* _Dataset content_

*** Begin section ***

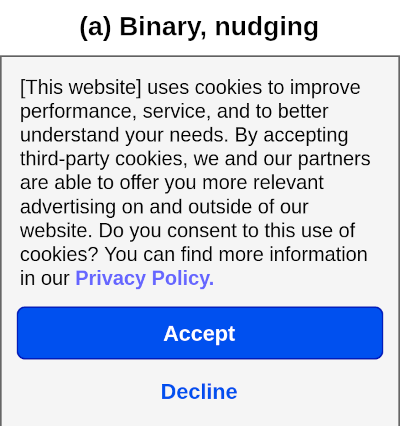
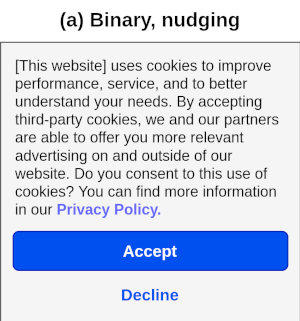
image 300px

diff --git a/README.md b/README.md
@@ -3,7 +3,7 @@
 
 Part of a typology of seven cookie consent notice types observed on popular South Africa websites in December 2021. This 'type a' cookie consent notice forms part of my Master of IS research. It will be compared to a [Design Science Research](http://www.desrist.org/desrist/content/design-science-research-in-information-systems.pdf) (DSR) artifact that aims to produce an improved cookie consent notice. 
 
-<img src="/repo-assets/type-a.png" width="400"/>
+<img src="/repo-assets/type-a.png" width="300"/>
 
 Code adapted from [GlowCookies](https://github.com/manucaralmo/GlowCookies) by Almoguera (2021).
 Typology adapted from Utz et al. (2019), who evaluated the GUI of six types of cookie consent notices in a series of online experiments.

*** End section ***

* _Exercise objective_
A complete answer gives every line of the data that includes "consent".

* _Completed exercise_
 Part of a typology of seven cookie consent notice types observed on popular South Africa websites in December 2021. This 'type a' cookie consent notice forms part of my Master of IS research. It will be compared to a [Design Science Research](http://www.desrist.org/desrist/content/design-science-research-in-information-systems.pdf) (DSR) artifact that aims to produce an improved cookie consent notice. 
 Typology adapted from Utz et al. (2019), who evaluated the GUI of six types of cookie consent notices in a series of online experiments.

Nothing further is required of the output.